• Work task: Set out each line from the following listing that includes the word "center".
BEGIN Records
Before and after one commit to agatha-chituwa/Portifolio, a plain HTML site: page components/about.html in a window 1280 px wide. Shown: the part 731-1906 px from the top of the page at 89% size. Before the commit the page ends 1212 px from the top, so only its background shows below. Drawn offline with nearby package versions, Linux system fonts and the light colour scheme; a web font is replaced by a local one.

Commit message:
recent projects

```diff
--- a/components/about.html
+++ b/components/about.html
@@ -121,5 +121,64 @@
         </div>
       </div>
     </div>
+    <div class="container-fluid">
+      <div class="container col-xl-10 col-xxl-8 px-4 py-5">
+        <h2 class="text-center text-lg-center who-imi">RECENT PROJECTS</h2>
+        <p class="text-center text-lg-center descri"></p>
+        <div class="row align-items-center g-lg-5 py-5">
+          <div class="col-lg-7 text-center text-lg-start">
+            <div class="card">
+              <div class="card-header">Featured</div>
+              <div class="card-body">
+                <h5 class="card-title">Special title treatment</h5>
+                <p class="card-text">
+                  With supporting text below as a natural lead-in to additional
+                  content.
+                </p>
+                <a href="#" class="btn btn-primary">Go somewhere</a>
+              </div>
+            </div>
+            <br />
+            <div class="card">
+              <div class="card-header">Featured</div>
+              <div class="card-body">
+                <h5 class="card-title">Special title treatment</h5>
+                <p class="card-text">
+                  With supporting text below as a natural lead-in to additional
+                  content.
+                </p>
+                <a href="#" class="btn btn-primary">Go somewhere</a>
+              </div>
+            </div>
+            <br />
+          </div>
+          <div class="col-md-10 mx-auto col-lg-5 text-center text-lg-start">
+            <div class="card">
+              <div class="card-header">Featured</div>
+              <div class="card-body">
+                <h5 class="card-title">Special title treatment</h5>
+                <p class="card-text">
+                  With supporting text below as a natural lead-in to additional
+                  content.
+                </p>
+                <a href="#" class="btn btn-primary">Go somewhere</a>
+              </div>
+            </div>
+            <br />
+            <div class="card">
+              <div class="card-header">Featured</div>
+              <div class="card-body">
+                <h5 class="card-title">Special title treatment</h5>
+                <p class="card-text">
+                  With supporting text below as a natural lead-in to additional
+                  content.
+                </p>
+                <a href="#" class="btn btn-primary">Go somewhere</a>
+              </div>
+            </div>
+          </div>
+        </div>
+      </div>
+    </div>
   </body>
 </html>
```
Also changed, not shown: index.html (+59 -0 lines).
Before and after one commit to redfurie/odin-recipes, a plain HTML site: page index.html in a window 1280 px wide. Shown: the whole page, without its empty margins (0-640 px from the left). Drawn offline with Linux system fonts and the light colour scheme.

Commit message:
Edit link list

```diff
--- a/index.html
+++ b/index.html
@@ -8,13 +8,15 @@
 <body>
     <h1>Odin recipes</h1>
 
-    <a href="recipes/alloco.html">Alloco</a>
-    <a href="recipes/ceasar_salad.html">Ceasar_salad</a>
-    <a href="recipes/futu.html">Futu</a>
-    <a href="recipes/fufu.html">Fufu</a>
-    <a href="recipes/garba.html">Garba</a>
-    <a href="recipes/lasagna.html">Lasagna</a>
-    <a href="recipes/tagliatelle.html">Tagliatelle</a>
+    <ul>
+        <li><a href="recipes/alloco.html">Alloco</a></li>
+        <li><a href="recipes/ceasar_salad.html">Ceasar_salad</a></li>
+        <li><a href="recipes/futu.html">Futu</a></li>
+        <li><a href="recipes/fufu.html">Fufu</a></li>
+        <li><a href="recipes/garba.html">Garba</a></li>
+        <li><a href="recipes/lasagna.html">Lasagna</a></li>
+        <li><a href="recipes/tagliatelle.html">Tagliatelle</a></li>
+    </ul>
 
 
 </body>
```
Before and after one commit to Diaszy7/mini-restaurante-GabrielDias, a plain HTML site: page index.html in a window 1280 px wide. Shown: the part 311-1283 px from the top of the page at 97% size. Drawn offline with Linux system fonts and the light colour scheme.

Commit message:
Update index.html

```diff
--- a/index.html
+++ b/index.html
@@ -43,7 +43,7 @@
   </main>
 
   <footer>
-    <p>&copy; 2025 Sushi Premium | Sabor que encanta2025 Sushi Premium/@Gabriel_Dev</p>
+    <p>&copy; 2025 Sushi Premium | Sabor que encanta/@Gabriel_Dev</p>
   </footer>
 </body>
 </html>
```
END Records
• Completed exercise:
+        <h2 class="text-center text-lg-center who-imi">RECENT PROJECTS</h2>
+        <p class="text-center text-lg-center descri"></p>
+        <div class="row align-items-center g-lg-5 py-5">
+          <div class="col-lg-7 text-center text-lg-start">
+          <div class="col-md-10 mx-auto col-lg-5 text-center text-lg-start">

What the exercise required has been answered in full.